Joachim Oberhammer, born in Italy in 1976; M.Sc. EE from Graz University of Technology, Austria, in 2000; Ph.D. from KTH Royal Institute of Technology in Stockholm, Sweden, in 2004. Post-doctoral research fellow at Nanyang Technological University, Singapore, in 2004, and at Kyoto University, Japan, in 2008. Since 2005 leading radio-frequency/microwave/terahertz micro-electromechanical systems research at KTH; Associate Professor at KTH in 2010; Professor in Microwave and THz Microsystems at KTH since 2015. Guest researcher at Nanyang Technological University, Singapore, in 2007; guest researcher at NASA-Jet Propulsion Laboratory, USA, in 2014.
He is author and co-author of more than 100 reviewed research papers and holds 4 patents. In 2004, 2007, and 2008 he got an award by the Ericsson Research Foundation, a grant by the Swedish Innovation Bridge, and a scholarship by the Japanese Society for the Promotion of Science, respectively. The research work he is heading received six Best Paper Awards (five of which at IEEE conferences), and five IEEE Graduate Fellowship Awards (by MTT-S and by AP-S) since 2009. He served as TPRC member of IEEE Transducers 2009 and 2015, IEEE International Microwave Symposiums 2010-2017, IEEE Micro Electro Mechanical Systems 2011 and 2012, and IEEE Radio and Wireless Week 2015 and 2016. Dr Oberhammer is Steering Group member of the IEEE MTT-S and AP-S Chapers Sweden since 2009. In 2013, he received an ERC Consolidator Grant by the European Research Council.
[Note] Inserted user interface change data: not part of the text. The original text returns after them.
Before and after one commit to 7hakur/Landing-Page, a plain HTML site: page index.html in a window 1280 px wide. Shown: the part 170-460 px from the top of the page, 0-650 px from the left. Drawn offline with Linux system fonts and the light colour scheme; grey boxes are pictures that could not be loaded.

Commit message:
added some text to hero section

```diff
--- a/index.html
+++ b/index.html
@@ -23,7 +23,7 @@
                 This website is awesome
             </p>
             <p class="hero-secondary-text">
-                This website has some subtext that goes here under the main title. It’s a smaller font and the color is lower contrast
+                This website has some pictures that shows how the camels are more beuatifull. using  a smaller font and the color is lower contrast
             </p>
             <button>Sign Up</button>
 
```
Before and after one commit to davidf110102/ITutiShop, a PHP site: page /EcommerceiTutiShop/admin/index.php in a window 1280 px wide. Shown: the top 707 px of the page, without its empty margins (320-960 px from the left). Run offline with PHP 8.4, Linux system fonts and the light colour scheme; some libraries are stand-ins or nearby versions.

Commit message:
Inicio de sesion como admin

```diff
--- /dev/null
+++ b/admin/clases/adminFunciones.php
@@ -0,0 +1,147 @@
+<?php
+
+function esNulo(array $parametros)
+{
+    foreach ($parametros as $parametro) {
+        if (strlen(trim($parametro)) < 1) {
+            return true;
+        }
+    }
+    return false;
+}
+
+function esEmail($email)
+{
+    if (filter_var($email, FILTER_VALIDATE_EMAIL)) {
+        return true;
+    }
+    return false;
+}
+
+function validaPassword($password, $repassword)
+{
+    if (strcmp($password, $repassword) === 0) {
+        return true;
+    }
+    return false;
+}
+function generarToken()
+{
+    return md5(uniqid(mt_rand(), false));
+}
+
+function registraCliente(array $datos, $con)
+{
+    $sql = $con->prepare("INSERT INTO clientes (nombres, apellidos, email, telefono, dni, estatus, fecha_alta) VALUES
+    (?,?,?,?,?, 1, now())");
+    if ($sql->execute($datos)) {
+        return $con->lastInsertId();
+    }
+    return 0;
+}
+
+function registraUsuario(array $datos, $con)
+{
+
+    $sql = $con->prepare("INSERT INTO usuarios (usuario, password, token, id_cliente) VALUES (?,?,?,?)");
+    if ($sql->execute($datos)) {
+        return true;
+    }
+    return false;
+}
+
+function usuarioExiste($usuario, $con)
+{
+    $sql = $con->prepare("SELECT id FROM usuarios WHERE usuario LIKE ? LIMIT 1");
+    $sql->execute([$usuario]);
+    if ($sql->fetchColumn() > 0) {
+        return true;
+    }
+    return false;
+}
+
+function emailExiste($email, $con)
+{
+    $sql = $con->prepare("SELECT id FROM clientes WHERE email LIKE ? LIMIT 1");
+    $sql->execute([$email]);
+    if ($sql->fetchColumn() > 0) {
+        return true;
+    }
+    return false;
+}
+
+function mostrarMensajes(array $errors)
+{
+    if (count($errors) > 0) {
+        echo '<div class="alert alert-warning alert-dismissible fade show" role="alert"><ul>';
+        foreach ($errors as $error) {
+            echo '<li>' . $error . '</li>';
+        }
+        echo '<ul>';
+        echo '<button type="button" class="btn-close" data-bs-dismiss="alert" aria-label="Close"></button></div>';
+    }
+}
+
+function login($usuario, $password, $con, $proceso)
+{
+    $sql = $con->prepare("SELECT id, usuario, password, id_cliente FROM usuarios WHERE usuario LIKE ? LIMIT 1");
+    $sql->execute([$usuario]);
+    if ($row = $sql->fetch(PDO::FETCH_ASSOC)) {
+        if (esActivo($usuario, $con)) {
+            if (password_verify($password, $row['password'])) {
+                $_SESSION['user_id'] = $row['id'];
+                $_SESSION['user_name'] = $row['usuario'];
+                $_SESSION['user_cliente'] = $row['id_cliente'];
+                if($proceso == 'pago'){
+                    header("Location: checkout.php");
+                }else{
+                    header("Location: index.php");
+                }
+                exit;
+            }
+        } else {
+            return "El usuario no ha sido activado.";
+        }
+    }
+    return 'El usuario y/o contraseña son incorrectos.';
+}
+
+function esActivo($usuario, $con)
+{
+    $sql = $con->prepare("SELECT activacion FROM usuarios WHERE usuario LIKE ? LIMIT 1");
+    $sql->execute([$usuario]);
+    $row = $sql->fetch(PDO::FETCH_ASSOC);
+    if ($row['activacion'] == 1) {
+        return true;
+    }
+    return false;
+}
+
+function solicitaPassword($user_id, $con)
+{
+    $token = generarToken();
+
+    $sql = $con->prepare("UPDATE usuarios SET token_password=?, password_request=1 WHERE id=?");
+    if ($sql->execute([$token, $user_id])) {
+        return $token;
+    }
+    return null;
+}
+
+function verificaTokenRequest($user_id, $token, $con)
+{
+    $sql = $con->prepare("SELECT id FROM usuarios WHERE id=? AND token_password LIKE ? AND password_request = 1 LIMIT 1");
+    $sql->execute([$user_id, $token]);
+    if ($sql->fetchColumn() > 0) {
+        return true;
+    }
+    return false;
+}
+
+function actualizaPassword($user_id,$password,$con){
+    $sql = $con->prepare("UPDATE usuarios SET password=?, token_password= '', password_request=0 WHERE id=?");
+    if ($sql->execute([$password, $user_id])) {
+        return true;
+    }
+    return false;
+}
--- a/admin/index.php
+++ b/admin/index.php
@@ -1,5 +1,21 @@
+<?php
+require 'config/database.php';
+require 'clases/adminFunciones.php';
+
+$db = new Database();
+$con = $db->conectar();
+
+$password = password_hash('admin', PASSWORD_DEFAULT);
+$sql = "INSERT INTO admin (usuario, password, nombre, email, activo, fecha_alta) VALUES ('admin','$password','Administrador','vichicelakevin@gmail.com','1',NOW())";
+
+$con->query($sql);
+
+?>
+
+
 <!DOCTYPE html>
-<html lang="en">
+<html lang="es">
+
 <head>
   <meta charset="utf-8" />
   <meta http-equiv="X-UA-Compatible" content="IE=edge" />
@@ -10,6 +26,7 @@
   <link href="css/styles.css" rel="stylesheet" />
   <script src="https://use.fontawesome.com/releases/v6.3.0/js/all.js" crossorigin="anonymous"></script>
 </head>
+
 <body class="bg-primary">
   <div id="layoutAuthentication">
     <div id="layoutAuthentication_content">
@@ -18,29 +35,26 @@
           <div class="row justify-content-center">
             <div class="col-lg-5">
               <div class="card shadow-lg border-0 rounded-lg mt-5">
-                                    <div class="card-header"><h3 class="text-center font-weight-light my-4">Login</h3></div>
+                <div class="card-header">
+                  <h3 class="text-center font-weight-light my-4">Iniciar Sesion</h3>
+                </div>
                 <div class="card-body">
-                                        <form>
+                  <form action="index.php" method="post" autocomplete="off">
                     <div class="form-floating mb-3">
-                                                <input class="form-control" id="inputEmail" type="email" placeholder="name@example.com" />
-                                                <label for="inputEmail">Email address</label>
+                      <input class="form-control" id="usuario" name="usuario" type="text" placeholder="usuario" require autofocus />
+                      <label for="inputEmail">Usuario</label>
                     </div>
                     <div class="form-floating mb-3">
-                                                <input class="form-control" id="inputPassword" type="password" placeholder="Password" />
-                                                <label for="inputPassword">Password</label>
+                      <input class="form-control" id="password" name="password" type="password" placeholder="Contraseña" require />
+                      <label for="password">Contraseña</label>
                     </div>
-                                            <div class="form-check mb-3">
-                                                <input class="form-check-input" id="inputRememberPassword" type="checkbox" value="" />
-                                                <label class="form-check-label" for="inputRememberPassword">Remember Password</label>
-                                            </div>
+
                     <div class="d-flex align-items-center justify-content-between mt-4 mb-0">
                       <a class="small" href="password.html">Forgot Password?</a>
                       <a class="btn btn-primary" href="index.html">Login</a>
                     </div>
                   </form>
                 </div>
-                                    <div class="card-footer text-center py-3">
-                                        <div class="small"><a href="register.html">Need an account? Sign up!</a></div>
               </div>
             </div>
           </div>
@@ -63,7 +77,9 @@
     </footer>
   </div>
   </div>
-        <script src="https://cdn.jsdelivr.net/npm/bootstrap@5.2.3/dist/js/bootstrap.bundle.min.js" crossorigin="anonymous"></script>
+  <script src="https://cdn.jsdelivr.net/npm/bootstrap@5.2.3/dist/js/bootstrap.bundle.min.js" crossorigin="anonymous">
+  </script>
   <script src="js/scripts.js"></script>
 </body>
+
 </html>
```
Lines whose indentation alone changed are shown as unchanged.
Since 2014 he is Steering Group Member of the Young Academy of Sweden. Since 2016 he is member of the General Assembly of the European Microwave Association.